Social media companies have labeled posts redirecting users to information from authorities when it comes to issues like the swine flu and the 2020 election results which led to false theories that it was stolen from Trump.

There are so many false statements about abortion that they are easy to overlook. According to the author of The Lie That Binds, the medical procedure can be invisible in a lot of ways. She pointed out that abortion clinic bombings since the 70s, as well as the harassment of providers and patients who have publicly said they had undergone the procedure, are threats to health and safety.

Historically, companies have adjusted their policies to fit specific legal requirements. If the abortion law is changed, it will become illegal in thirteen states. For fear of running afoul of the law, companies may hesitate to direct users to accurate information that may support an abortion decision.

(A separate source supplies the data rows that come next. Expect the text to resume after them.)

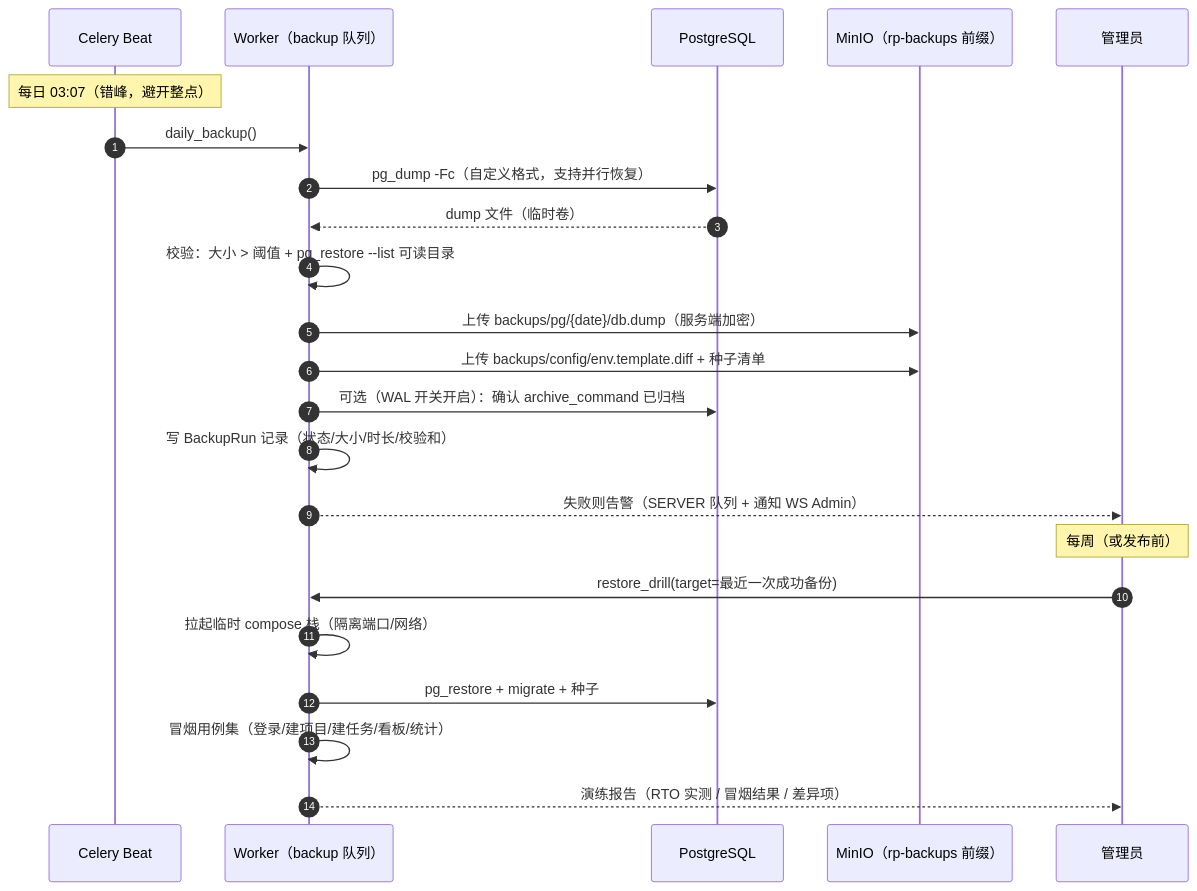
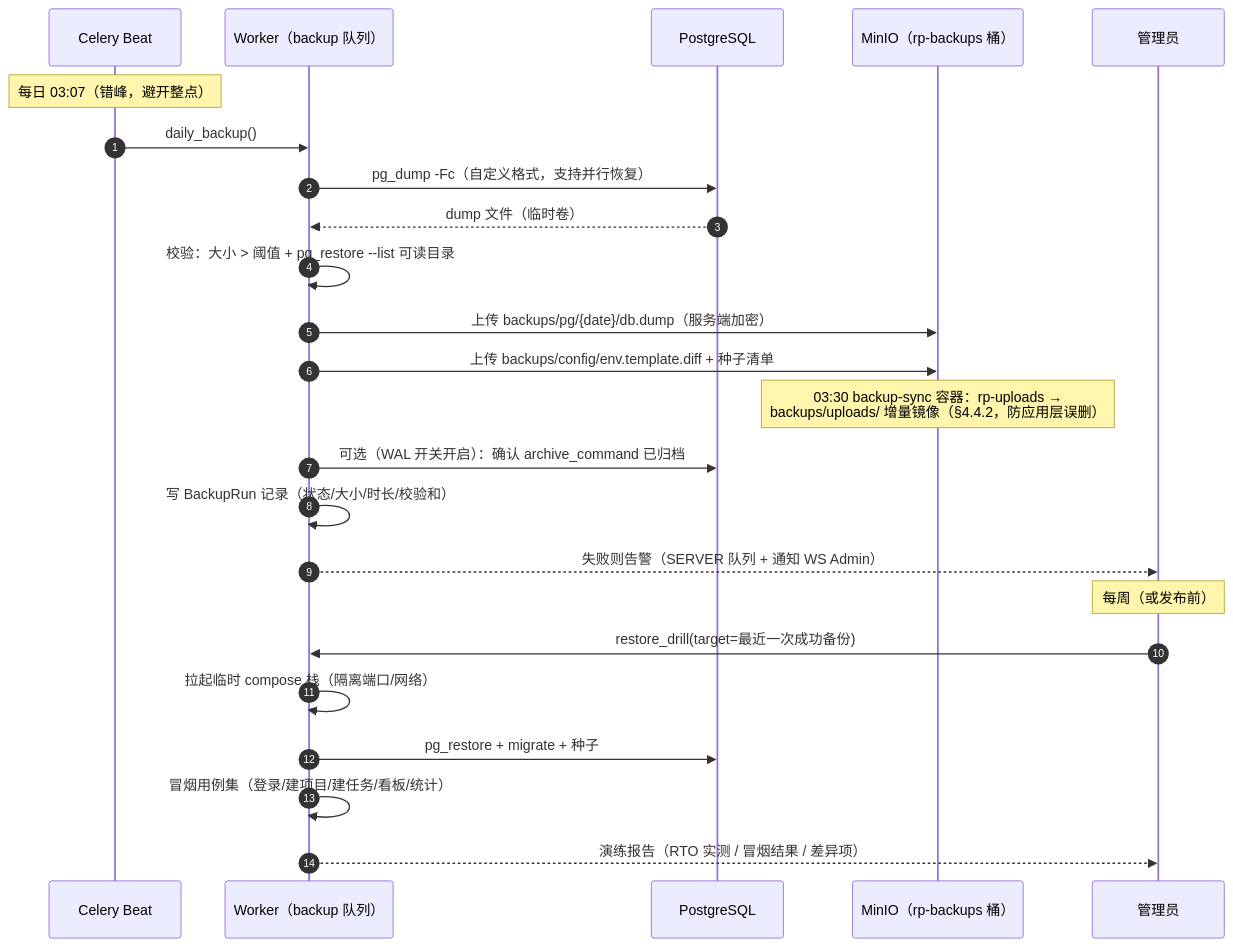
The second of 2 diagrams in docs/sprint-6-stabilize/INFRA-005-rate-limit-backup.md (RabbitAI-Lab/RabbitProjects), drawn with Mermaid before and after one commit. The commit also changed other lines of this file and 3 other files, not shown here.

````diff
--- a/docs/sprint-6-stabilize/INFRA-005-rate-limit-backup.md
+++ b/docs/sprint-6-stabilize/INFRA-005-rate-limit-backup.md
@@ -153,26 +157,27 @@
 ```mermaid
 sequenceDiagram
     autonumber
     participant BEAT as Celery Beat
     participant WK as Worker（backup 队列）
     participant PG as PostgreSQL
-    participant S3 as MinIO（rp-backups 前缀）
+    participant S3 as MinIO（rp-backups 桶）
     participant ADM as 管理员
 
     Note over BEAT: 每日 03:07（错峰，避开整点）
     BEAT->>WK: daily_backup()
     WK->>PG: pg_dump -Fc（自定义格式，支持并行恢复）
     PG-->>WK: dump 文件（临时卷）
     WK->>WK: 校验：大小 > 阈值 + pg_restore --list 可读目录
     WK->>S3: 上传 backups/pg/{date}/db.dump（服务端加密）
     WK->>S3: 上传 backups/config/env.template.diff + 种子清单
+    Note over S3: 03:30 backup-sync 容器：rp-uploads →<br/>backups/uploads/ 增量镜像（§4.4.2，防应用层误删）
     WK->>PG: 可选（WAL 开关开启）：确认 archive_command 已归档
     WK->>WK: 写 BackupRun 记录（状态/大小/时长/校验和）
     WK-->>ADM: 失败则告警（SERVER 队列 + 通知 WS Admin）
     Note over ADM: 每周（或发布前）
     ADM->>WK: restore_drill(target=最近一次成功备份)
     WK->>WK: 拉起临时 compose 栈（隔离端口/网络）
     WK->>PG: pg_restore + migrate + 种子
     WK->>WK: 冒烟用例集（登录/建项目/建任务/看板/统计）
     WK-->>ADM: 演练报告（RTO 实测 / 冒烟结果 / 差异项）
 ```
````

Kevin McAlister said that several of the pages shared by Bloomberg had shared content that had been fact-checked, and that they had been ranked lower in Facebook's news feed. Facebook's community standards would apply to posts about abortion, such as policies against harassment, violent and graphic content, and privacy violations.

For abortion or other charged topics, it tries to counter misleading claims by elevating credible information through its social media channels. The community guidelines are enforced regardless of the topic. TikTok says it labels videos to inform viewers when the content is not legit. Telegram didn't reply to the request for comment.

On May 3, one day after the Supreme Court's draft ruling was published, Josh Barnett, a Republican candidate for Congress in Arizona, said they leaked the 2000 Mules info. A post by Barnett collected 27,100 likes and shares. It was one of nearly 600 posts in the past week questioning the timing of the leak as it related to the release of the film, peaking at 15 tweets an hour on the evening of May 3.

According to data from CrowdTangle, posts connecting the leak of the draft ruling to the anti-fascist movement collected 12,600 likes and shares on Facebook. Meta said that the number is small compared to the content shared on its apps and that it was not likely every person in the groups engaged with the posts given their metrics. As many as 12 million people may have seen the posts, even if they did not like or share them, according to the CrowdTangle data.

The baseless idea was amplified on YouTube, where the right-wing influencer Tim Pool posted a video on May 4 proclaiming that liberals call for violence and revolution over abortion.

Several accounts on TikTok posted videos without evidence that a Supreme Court clerk leaked a draft ruling, collecting over 41,000 views on the platform. The company made those videos ineligible for recommendation into For You feeds and put a label on them to warn users that their contents were not proven.